The Daily Mail, in its coverage of the bothers, called them “dope-smoking, rapping, ‘loser’ brothers” who delivered pizza in order to buy weed money.
It was in jail that Cherif allegedly met Beghal, and the two were later photographed by intelligence agents playing soccer with other known terrorists in southern France, according to The Telegraph.
The New York Times first reported on Cherif in 2005. It was reported that he had become inspired to fight in jihad due to the Abu Ghraib prisoner abuses. Prior to the emergence of those abuses, the Liberation newspaper reported, Cherif was not a devout muslim.
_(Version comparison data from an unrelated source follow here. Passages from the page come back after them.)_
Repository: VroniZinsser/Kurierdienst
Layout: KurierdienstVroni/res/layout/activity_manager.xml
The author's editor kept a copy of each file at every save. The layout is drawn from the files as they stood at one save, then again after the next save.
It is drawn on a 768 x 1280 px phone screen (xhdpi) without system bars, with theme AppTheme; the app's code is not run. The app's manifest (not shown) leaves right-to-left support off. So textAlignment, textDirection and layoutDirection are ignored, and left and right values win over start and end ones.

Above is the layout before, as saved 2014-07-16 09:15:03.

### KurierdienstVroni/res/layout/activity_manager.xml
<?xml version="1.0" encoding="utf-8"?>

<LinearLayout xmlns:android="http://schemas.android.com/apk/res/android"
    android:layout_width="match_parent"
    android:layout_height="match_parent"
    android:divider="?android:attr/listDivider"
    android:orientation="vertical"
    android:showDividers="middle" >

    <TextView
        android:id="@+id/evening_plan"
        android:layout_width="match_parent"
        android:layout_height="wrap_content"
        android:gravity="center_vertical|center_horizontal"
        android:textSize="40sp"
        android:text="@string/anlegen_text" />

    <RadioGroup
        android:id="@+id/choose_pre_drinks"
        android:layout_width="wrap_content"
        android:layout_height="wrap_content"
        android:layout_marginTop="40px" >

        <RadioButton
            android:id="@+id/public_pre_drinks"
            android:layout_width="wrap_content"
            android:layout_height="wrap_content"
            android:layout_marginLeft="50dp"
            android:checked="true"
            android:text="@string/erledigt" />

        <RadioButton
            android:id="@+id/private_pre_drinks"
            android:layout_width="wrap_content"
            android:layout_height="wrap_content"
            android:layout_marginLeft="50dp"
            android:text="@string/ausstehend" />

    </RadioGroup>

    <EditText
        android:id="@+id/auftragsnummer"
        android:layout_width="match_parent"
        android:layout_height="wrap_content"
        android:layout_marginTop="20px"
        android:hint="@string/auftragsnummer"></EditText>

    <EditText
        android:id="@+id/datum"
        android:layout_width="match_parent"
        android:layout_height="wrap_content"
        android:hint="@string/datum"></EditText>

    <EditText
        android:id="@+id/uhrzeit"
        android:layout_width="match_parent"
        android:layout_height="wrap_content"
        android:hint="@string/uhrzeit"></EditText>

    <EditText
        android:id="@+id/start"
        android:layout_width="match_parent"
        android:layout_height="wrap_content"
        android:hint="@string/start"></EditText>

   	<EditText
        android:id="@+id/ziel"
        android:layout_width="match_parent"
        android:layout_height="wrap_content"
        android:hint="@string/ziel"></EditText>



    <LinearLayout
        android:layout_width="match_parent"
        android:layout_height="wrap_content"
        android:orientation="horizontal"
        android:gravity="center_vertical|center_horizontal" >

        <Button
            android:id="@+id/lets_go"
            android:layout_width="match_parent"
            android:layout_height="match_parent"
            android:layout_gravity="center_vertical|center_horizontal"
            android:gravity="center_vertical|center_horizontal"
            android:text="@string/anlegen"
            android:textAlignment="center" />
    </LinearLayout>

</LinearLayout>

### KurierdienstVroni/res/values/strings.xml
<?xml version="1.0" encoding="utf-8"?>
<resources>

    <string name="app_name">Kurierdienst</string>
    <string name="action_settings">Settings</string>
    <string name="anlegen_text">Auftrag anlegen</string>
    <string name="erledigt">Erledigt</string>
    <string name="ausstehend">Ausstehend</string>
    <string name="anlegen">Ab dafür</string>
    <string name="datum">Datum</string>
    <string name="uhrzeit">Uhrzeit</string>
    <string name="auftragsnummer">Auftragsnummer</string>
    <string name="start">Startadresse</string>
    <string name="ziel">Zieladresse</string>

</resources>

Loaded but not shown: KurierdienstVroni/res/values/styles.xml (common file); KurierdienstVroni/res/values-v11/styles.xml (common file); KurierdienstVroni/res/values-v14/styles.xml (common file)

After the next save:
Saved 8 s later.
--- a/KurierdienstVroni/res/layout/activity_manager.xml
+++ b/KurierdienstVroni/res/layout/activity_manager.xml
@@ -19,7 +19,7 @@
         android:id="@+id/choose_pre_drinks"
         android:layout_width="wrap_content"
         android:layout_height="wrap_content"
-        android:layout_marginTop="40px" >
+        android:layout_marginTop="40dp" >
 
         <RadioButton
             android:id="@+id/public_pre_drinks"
He had girlfriends, smoked and drank alcohol. On January 8, the day after the Charlie Hebdo attack, a rap video apparently featuring Cherif Kouachi appeared:
4. The Investigation Moved From City to Forest
According to Business Insider, the search party for the Kouachi was comprised of 50,000 police plus 1,150 military personnel.
In the days leading up to the arrest, French security forces elevated the terror threat in the country to the highest possible level. La Parisien reported that cops had made raids on homes in Paris and also in the city of Reims related to the Charlie Hebdo attack.
On Thursday, media reports said the pair may have robbed a gas station in northern France, near the town of Villers-Cotterets, stealing food and gasoline before escaping again in a car hijacked in Paris the day before.
Le Figaro in France reported that there is a tactical operation underway on a house in Reims involving anti-terror cops. The newspaper reports the goal of the mission is to “arrest the suspects.”
The investigation then appeared to move to the Forêt de Retz, a large forest near the town, with police converging at a farmhouse near the village of Longpont.
5. He Left His Passport in the Getaway Car
Linternaute.com in France reports that cops linked the three suspects to the crime after Said Kouachi left his passport in the getaway car.
Witnesses said that one of the attackers at the scene told onlookers, “You can tell the media that it’s al-Qaeda in Yemen.”